This paper argues that the British Broadcasting Corporation's (BBC) television series Top Gear (2002-) presents a significant opportunity to think about automobility, masculinity and law. As a show about cars and car culture it can be seen, and dismissed, as a gratuitous celebration
of 'combustion masculinity.' However, its irony, humour and nostalgia combine to highlight that this way of being male lies in the past. Focusing on Top Gear series 13 (June-August 2009) it is argued that the essence of combustion masculinity lies not only in risk and competition but
law. However, the show goes further. In its excessive performance of combustion masculinity it engages in gentle critique. In the post-industrial era where the motor vehicle's cultural status is declining Top Gear is itself a vehicle allowing combustion masculinity to be overtaken by
less risky, less violent and more lawful ways of being male.

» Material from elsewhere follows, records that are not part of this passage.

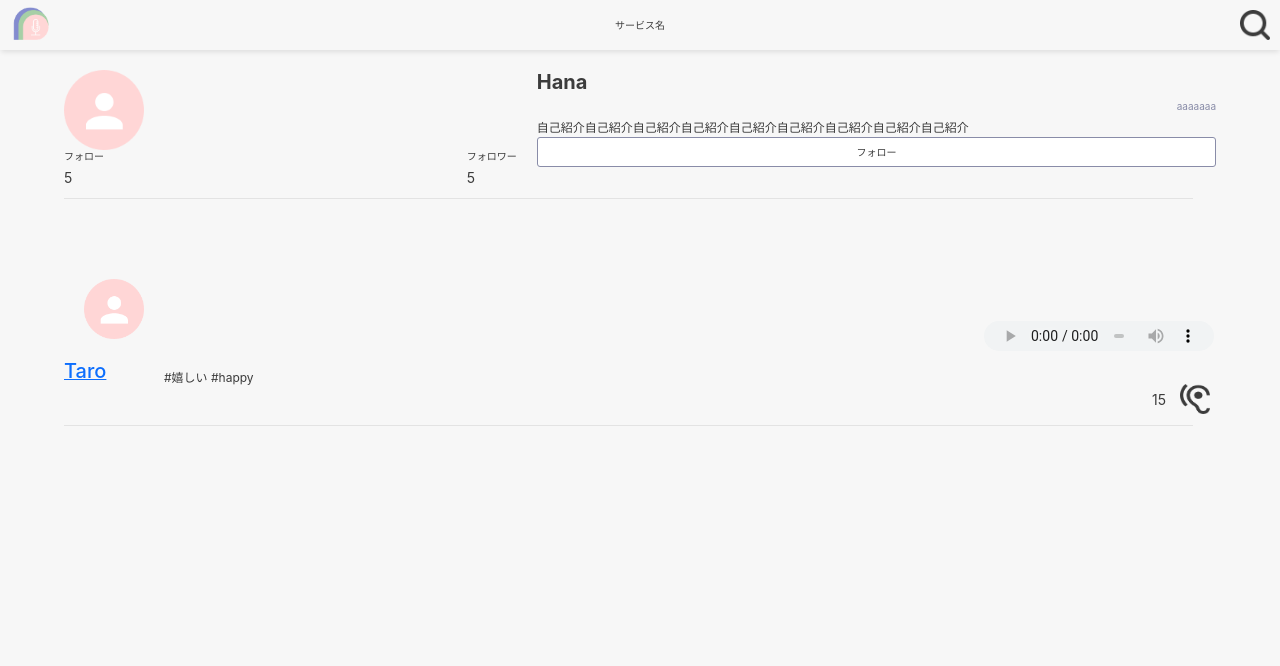
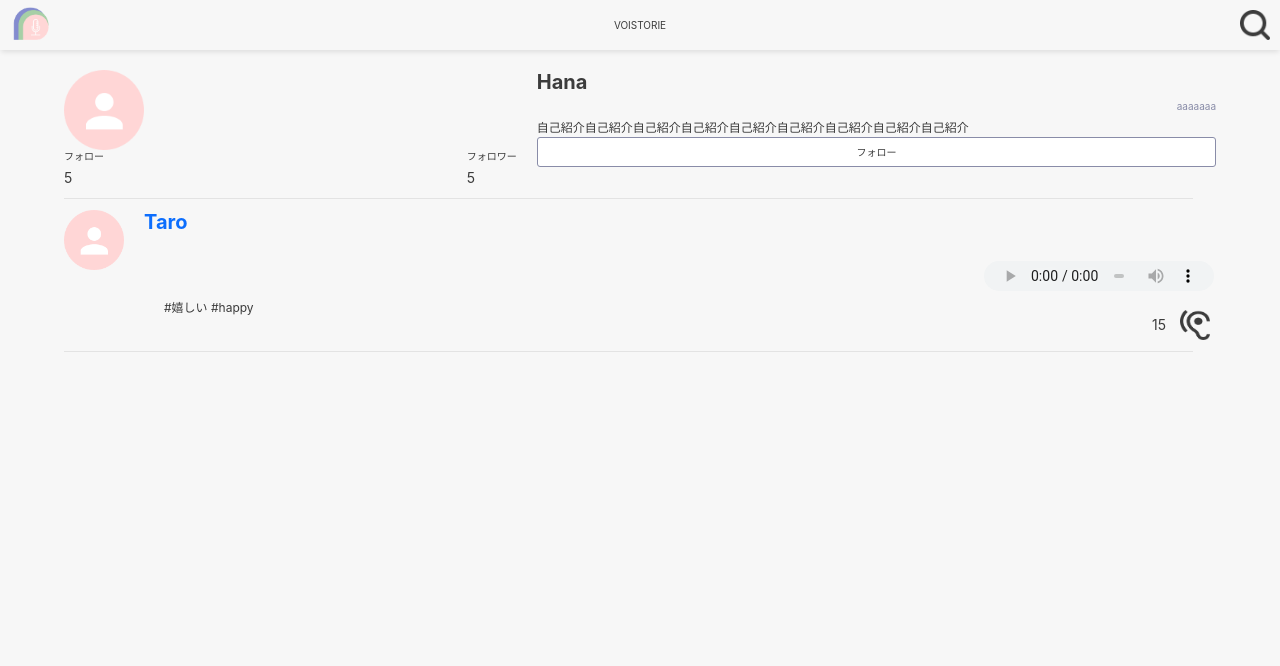
Before and after one commit to rikuta930/project_alpha, a PHP site: page /friendpage.php in a window 1280 px wide. Shown: the top 666 px of the page. Run offline with PHP 8.4, Linux system fonts and the light colour scheme; a stand-in replaces the project's code that opens the database connection.

Commit message:
friendpageレイアウト済み

```diff
--- a/css/friendpage.css
+++ b/css/friendpage.css
@@ -141,24 +141,23 @@ body {
 
 .list {
   margin: 0 auto;
-  padding-top: 150px;
+  padding-top: 100px;
   position:relative;
 }
 
 .user_img{
   width: 60px;
-  margin-left: 20px;
   position: absolute;
-  left: 2;
-  top: 70px;
+  left: 0;
+  top: 1px;
 }
 
 
-list > h2{
-  font-size: 15px;
+h2#friendname{
+  font-size: 20px;
   font-weight: bold;
-  top: 70px;
-  left: 100px;
+  top: 1px;
+  left: 80px;
 position: absolute;
 }
 
@@ -167,12 +166,12 @@ audio{
   height: 30px;
   margin: 2px;
   right: 0;
-  top:110px;
+  top:50px;
   position: absolute;
 }
 
 p#free-word{
-  top: 160px;
+  top: 90px;
   left: 100px;
   font-size: 12px;
 position: absolute;
@@ -192,7 +191,7 @@ hr{
  border: none;
 }
  p#count{
-   top: 180px;
+   top: 105px;
    right: 50px;
    font-size: 14px;
 
--- a/friendpage.php
+++ b/friendpage.php
@@ -11,7 +11,7 @@
   <body>
     <header class="header">
       <img src="./icon/logo.png" class="header__icon" />
-      <div class="header__title">サービス名</div>
+      <div class="header__title">VOISTORIE</div>
       <img src="./icon/search.png" class="header__search">
     </header>
     <div class="main-container">
@@ -46,9 +46,9 @@
           <img src="./icon/girl.png" alt="" class="user_img">
         </a>
         <a href="profile.php">
-          <h2 style="display:inline;">Taro</h2>
+          <h2 style="display:inline;" id="friendname">Taro</h2>
         </a>
-        <br>
+
       <audio controls>
         <source src="#" type="audio/mp3">
         <source src="#" type="audio/ogg">
```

Law and Humanities is a peer-reviewed journal, providing a for for scholarly discourse within the arts and humanities around the subject of law. For this purpose, the arts and humanities disciplines are taken to include literature, history (including history of art), philosophy, theology, classics and the whole spectrum of performance and representational arts. The remit of the journal does not extend to consideration of the laws that regulate practical aspects of the arts and humanities (such as the law of intellectual property). Law and Humanities is principally concerned to engage with those aspects of human experience which are not empirically quantifiable or scientifically predictable.